Before and after images:
########

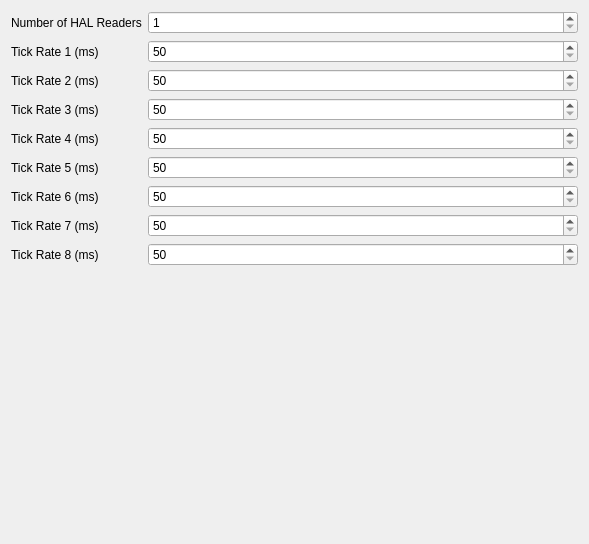
Qt form opentoolcontroller/views/ToolEditor.ui (OpenToolController/opentoolcontroller) before a commit.
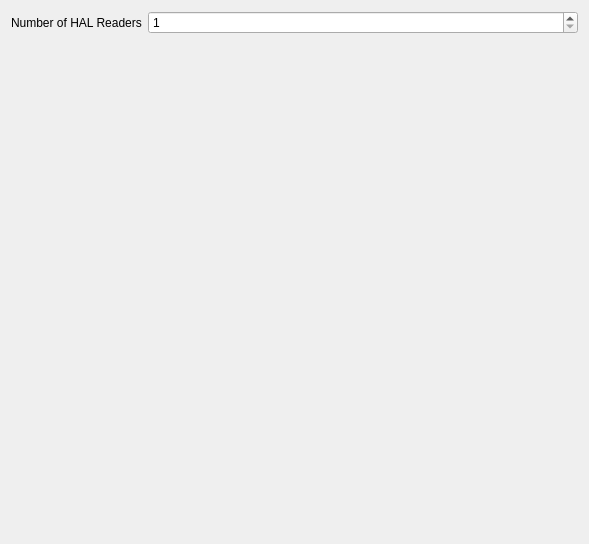
The same form after that commit.

Commit message: Tool Editor tick rate box

Diff of the .ui file:
```diff
--- a/opentoolcontroller/views/ToolEditor.ui
+++ b/opentoolcontroller/views/ToolEditor.ui
@@ -39,178 +39,6 @@
        </property>
       </widget>
      </item>
-     <item row="2" column="0">
-      <widget class="QLabel" name="label_9">
-       <property name="text">
-        <string>Tick Rate 1 (ms)</string>
-       </property>
-      </widget>
-     </item>
-     <item row="2" column="1">
-      <widget class="QSpinBox" name="ui_tick_rate_ms_1">
-       <property name="sizePolicy">
-        <sizepolicy hsizetype="Preferred" vsizetype="Fixed">
-         <horstretch>0</horstretch>
-         <verstretch>0</verstretch>
-        </sizepolicy>
-       </property>
-       <property name="minimumSize">
-        <size>
-         <width>200</width>
-         <height>0</height>
-        </size>
-       </property>
-       <property name="minimum">
-        <number>50</number>
-       </property>
-       <property name="maximum">
-        <number>2000</number>
-       </property>
-       <property name="singleStep">
-        <number>50</number>
-       </property>
-      </widget>
-     </item>
-     <item row="3" column="0">
-      <widget class="QLabel" name="label_8">
-       <property name="text">
-        <string>Tick Rate 2 (ms)</string>
-       </property>
-      </widget>
-     </item>
-     <item row="3" column="1">
-      <widget class="QSpinBox" name="ui_tick_rate_ms_2">
-       <property name="minimum">
-        <number>50</number>
-       </property>
-       <property name="maximum">
-        <number>2000</number>
-       </property>
-       <property name="singleStep">
-        <number>50</number>
-       </property>
-      </widget>
-     </item>
-     <item row="4" column="0">
-      <widget class="QLabel" name="label_7">
-       <property name="text">
-        <string>Tick Rate 3 (ms)</string>
-       </property>
-      </widget>
-     </item>
-     <item row="4" column="1">
-      <widget class="QSpinBox" name="ui_tick_rate_ms_3">
-       <property name="minimum">
-        <number>50</number>
-       </property>
-       <property name="maximum">
-        <number>2000</number>
-       </property>
-       <property name="singleStep">
-        <number>50</number>
-       </property>
-      </widget>
-     </item>
-     <item row="5" column="0">
-      <widget class="QLabel" name="label_6">
-       <property name="text">
-        <string>Tick Rate 4 (ms)</string>
-       </property>
-      </widget>
-     </item>
-     <item row="5" column="1">
-      <widget class="QSpinBox" name="ui_tick_rate_ms_4">
-       <property name="minimum">
-        <number>50</number>
-       </property>
-       <property name="maximum">
-        <number>2000</number>
-       </property>
-       <property name="singleStep">
-        <number>50</number>
-       </property>
-      </widget>
-     </item>
-     <item row="6" column="0">
-      <widget class="QLabel" name="label_4">
-       <property name="text">
-        <string>Tick Rate 5 (ms)</string>
-       </property>
-      </widget>
-     </item>
-     <item row="6" column="1">
-      <widget class="QSpinBox" name="ui_tick_rate_ms_5">
-       <property name="minimum">
-        <number>50</number>
-       </property>
-       <property name="maximum">
-        <number>2000</number>
-       </property>
-       <property name="singleStep">
-        <number>50</number>
-       </property>
-      </widget>
-     </item>
-     <item row="7" column="0">
-      <widget class="QLabel" name="label_5">
-       <property name="text">
-        <string>Tick Rate 6 (ms)</string>
-       </property>
-      </widget>
-     </item>
-     <item row="7" column="1">
-      <widget class="QSpinBox" name="ui_tick_rate_ms_6">
-       <property name="minimum">
-        <number>50</number>
-       </property>
-       <property name="maximum">
-        <number>2000</number>
-       </property>
-       <property name="singleStep">
-        <number>50</number>
-       </property>
-      </widget>
-     </item>
-     <item row="8" column="0">
-      <widget class="QLabel" name="label_10">
-       <property name="text">
-        <string>Tick Rate 7 (ms)</string>
-       </property>
-      </widget>
-     </item>
-     <item row="8" column="1">
-      <widget class="QSpinBox" name="ui_tick_rate_ms_7">
-       <property name="minimum">
-        <number>50</number>
-       </property>
-       <property name="maximum">
-        <number>2000</number>
-       </property>
-       <property name="singleStep">
-        <number>50</number>
-       </property>
-      </widget>
-     </item>
-     <item row="9" column="0">
-      <widget class="QLabel" name="label_11">
-       <property name="text">
-        <string>Tick Rate 8 (ms)</string>
-       </property>
-      </widget>
-     </item>
-     <item row="9" column="1">
-      <widget class="QSpinBox" name="ui_tick_rate_ms_8">
-       <property name="minimum">
-        <number>50</number>
-       </property>
-       <property name="maximum">
-        <number>2000</number>
-       </property>
-       <property name="singleStep">
-        <number>50</number>
-       </property>
-      </widget>
-     </item>
     </layout>
    </item>
    <item>
```
Left out of the diff: 6 changed lines with no effect on the pictures. The commit also changes 3 other files.
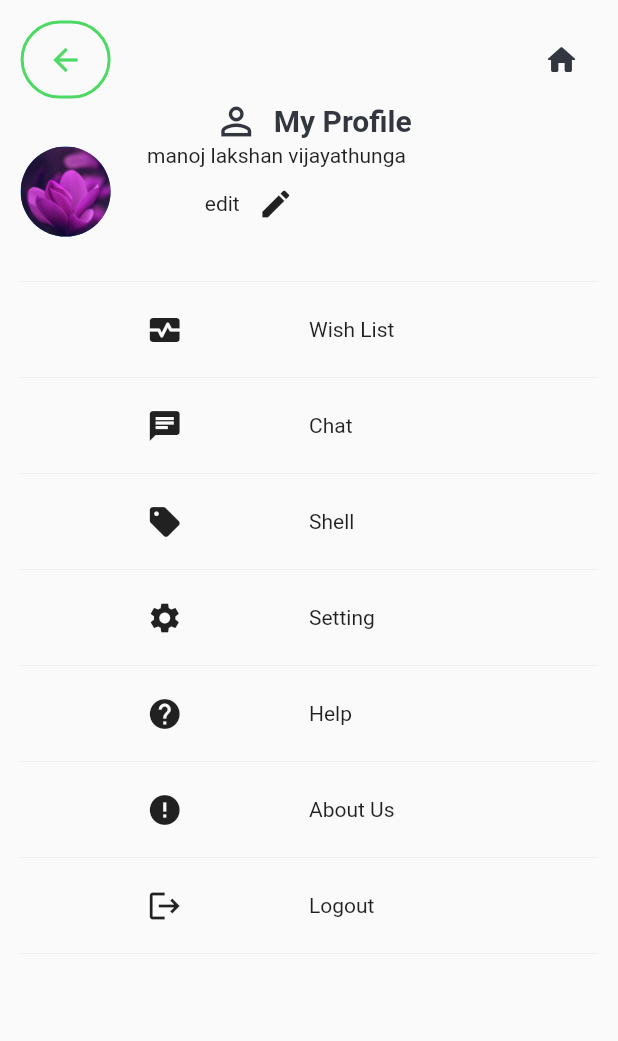
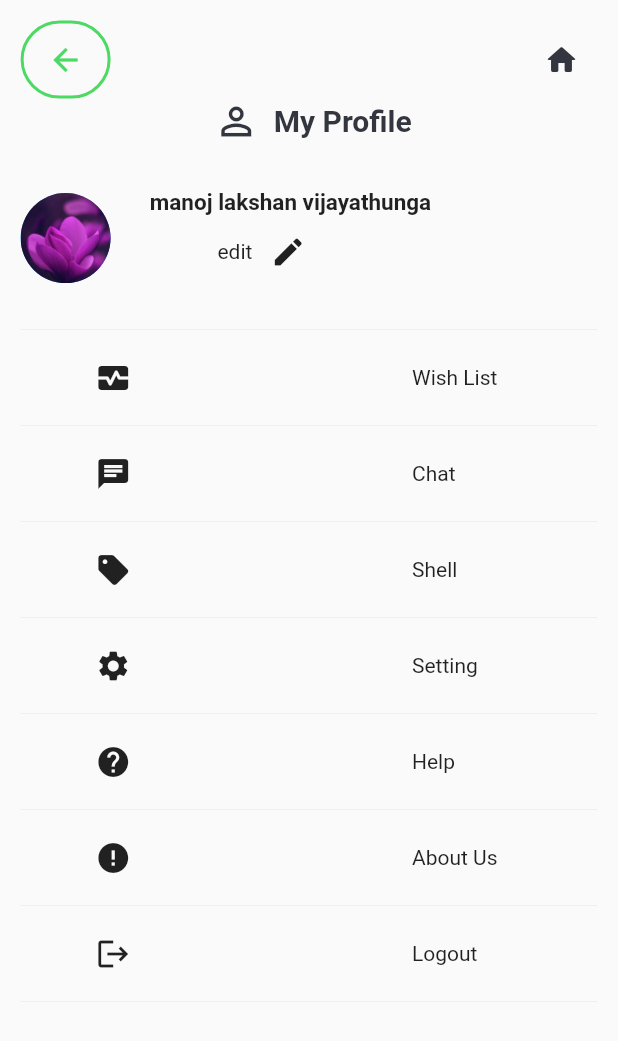
Before and after one commit to virokalu/ProjectBloem, a Flutter app: the screen it shows after launch, on a phone screen of 412 x 824 dp. Shown: the top 1041 px of the screen. Run offline on Flutter 3.47's test engine with Material 2 defaults, Android fonts, the phone set to English and light mode, and no system bars; our stand-ins replace device_preview; Roboto replaces fonts that are missing (Poppins).

Commit message:
my_profile_screen

```diff
--- a/lib/screens/user_profile/iconwith_text.dart
+++ b/lib/screens/user_profile/iconwith_text.dart
@@ -10,6 +10,9 @@ class IconWithText extends StatelessWidget {
 
   @override
   Widget build(BuildContext context) {
+    var size,width,height;
+    size = MediaQuery.of(context).size;
+    width = size.width;
     return Row(
         children: [
           Expanded(
@@ -18,6 +21,7 @@ class IconWithText extends StatelessWidget {
               icon: Icon(icon),
            ),
           ),
+          SizedBox(width: width/3,),
           Expanded(
             child: Text(
               text,
--- a/lib/screens/user_profile/profile.dart
+++ b/lib/screens/user_profile/profile.dart
@@ -12,7 +12,7 @@ class UserProfile extends StatelessWidget {
   Widget build(BuildContext context) {
     var size = MediaQuery.of(context).size;
     var width = size.width;
-    //var height = size.height;
+    var height = size.height;
 
     return SafeArea(
         child: Scaffold(
@@ -22,6 +22,7 @@ class UserProfile extends StatelessWidget {
 
               children: const [
                 ButtonText(text: " My Profile", icon: Icons.person_outline),
+                SizedBox(height: 30,),
                 UserDetail(name: "       manoj lakshan vijayathunga", image: "images/background1.jpg"),
                 SizedBox(height: 20,),
                 Divider(color: Color.fromARGB(255, 243, 236, 236)),
--- a/lib/screens/user_profile/user_details.dart
+++ b/lib/screens/user_profile/user_details.dart
@@ -27,7 +27,11 @@ class UserDetail extends StatelessWidget {
           Column(
             children: [
               Text(name,
-                //textAlign: TextAlign.justif,
+                style: const TextStyle(
+                  fontWeight: FontWeight.bold,
+                  fontFamily: 'Poppins',
+                  fontSize: 15,
+                ),
               ),
               Row(
                 children: [
```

########

DESCRIPTION OF THE TASK:
Please go through the data above and copy every line that has the word "string".

RESPONSE AREA:
-        <string>Tick Rate 1 (ms)</string>
-        <string>Tick Rate 2 (ms)</string>
-        <string>Tick Rate 3 (ms)</string>
-        <string>Tick Rate 4 (ms)</string>
-        <string>Tick Rate 5 (ms)</string>
-        <string>Tick Rate 6 (ms)</string>
-        <string>Tick Rate 7 (ms)</string>
-        <string>Tick Rate 8 (ms)</string>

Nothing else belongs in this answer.